Nobel Prize in Physics 2012

March 20th and 21st, 2019
Versione stampabile

Two lectures with:

  • Serge Haroche, Professor at Collège de France in the Chair of Quantum Physics since 2001, awarded the Nobel Prize for Physics in 2012.

Wednesday, 20th March 2019

Venue: Polo Ferrari 1, via Sommarive 5 (Povo) - room A101
Time: 2.30pm

Colloquium:

  • Laser breakthroughs in basic science

Prof. Haroche will review breakthroughs in basic science which have been made possible by lasers over the last six decades. They have  achieved in the laboratory the highest temperatures existing in the core of the stars and also the lowest ones, at a few billionth of a degree from absolute zero, where matter takes exotic quantum forms. At the microscopic scale, lasers allow us to manipulate single atoms and photons and, at the cosmic scale, to observe gravitational waves generated billions of light years away from Earth. With lasers, we have developed clocks measuring long time intervals with an uncertainty of less than a second over the age of the universe, and produced light pulses lasting a few billionth of a billionth of a second, permitting the observation of the ultrafast phenomena taking place within atoms, molecules or condensed matter systems. These  achievements in so many different fields and at such different scales illustrate the crucial and ubiquitous role played in basic science by this extraordinary source of light. 

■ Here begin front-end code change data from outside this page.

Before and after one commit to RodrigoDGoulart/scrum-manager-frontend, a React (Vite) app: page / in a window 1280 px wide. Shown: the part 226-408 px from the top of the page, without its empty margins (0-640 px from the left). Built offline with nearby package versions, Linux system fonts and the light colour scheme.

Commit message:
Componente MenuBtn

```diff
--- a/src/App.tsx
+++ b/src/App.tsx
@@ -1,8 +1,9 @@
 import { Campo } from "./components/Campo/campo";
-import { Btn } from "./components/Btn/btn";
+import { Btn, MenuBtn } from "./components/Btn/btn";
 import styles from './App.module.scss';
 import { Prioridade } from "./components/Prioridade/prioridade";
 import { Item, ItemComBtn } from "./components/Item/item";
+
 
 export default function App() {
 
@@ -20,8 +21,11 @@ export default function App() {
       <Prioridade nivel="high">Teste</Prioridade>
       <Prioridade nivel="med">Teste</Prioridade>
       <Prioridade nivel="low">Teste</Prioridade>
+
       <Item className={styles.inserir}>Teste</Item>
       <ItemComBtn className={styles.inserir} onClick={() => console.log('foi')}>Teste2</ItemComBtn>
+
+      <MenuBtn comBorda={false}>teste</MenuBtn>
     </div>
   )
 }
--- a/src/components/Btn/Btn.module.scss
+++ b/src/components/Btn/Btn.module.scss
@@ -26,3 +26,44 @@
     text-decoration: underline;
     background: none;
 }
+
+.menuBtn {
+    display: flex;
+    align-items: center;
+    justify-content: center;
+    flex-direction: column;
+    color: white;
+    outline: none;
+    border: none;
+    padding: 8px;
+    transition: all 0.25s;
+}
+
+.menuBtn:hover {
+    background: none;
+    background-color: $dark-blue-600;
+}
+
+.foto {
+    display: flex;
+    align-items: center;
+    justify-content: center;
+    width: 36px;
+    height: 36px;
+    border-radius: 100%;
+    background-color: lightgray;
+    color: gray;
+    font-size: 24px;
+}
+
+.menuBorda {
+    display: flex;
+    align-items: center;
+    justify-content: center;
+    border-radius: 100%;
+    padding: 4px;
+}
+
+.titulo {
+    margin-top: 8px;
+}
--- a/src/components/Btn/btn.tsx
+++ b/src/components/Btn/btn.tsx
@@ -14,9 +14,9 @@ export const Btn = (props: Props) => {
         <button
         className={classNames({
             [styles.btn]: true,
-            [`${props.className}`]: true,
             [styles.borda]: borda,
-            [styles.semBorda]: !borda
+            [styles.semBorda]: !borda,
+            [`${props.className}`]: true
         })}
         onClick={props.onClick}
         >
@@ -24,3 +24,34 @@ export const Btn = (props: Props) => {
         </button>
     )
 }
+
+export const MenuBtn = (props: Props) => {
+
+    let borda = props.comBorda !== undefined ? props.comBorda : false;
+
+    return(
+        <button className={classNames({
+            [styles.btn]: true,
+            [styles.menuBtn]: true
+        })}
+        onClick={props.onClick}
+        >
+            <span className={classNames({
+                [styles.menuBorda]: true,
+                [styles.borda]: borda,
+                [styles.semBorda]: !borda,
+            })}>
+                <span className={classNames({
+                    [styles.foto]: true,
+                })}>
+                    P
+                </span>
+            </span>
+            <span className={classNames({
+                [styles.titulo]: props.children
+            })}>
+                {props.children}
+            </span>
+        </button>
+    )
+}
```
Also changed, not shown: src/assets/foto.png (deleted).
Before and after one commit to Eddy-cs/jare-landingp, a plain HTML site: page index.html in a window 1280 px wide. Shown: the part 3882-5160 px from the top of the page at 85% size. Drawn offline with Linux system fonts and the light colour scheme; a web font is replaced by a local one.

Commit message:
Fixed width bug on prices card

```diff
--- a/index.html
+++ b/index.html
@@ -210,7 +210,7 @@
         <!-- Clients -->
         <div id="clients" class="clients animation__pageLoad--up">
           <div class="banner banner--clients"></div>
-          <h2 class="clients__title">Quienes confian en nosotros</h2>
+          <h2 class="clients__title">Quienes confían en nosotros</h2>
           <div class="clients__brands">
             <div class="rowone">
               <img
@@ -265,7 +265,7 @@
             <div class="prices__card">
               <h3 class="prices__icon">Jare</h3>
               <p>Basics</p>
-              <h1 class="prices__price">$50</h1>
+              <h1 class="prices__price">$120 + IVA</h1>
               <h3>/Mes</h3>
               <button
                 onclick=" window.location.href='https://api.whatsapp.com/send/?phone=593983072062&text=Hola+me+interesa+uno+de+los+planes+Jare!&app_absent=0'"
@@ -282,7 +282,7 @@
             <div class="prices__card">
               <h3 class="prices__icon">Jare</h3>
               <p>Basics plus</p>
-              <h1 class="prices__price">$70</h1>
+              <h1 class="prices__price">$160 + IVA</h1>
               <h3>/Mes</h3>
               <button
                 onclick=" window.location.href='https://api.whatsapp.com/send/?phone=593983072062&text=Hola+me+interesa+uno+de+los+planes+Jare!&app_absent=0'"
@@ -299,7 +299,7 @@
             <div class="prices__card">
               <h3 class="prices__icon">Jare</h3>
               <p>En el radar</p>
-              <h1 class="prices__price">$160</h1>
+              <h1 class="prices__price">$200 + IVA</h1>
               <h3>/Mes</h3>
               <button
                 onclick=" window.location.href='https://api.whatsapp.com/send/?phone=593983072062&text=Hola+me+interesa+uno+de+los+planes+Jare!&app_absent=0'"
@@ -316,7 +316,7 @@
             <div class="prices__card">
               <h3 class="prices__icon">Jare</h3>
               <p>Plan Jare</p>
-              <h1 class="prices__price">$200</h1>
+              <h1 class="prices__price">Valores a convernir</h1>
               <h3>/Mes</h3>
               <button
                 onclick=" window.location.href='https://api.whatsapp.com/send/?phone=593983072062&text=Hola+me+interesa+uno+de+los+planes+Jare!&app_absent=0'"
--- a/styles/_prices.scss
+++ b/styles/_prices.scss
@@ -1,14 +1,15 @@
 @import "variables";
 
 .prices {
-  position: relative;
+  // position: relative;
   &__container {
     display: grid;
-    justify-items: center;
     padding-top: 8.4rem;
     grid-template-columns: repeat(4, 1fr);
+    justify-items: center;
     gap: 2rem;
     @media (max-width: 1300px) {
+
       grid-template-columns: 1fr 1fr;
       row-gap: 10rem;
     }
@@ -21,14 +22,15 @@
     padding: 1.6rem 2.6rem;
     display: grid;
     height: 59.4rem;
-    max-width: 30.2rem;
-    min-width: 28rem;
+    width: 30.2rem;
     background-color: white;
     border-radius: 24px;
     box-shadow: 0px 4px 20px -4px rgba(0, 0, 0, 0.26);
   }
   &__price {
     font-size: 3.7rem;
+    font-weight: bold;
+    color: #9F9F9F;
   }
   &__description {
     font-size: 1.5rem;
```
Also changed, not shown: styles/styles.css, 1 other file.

Thursday, 21st March 2019

Venue: Sala "Luigi Stringa" FBK
Time: 11.30am

Seminar:

  • Rydberg atoms in Cavity QED and in quantum metrology

Over the last twenty five years, the research group led by prof. Haroche has used Rydberg atoms as an essential tool in Cavity QED and quantum Information experiments. Prof. Haroche will review the latest achievements, which include the generation and study of large Schrödinger cat states of light and the use of single-Rydberg atom interferometry to measure electric and magnetic fields with a precision beating the standard quantum limit. He will discuss possible developments and practical applications of these studies.

Scientific Director:
Professor Sandro Stringari, Department of Physics

Contacts:
Department of Physics
Via Sommarive 14, Povo (Trento)
Phone +39 0461 281504
df.supportstaff [at] unitn.it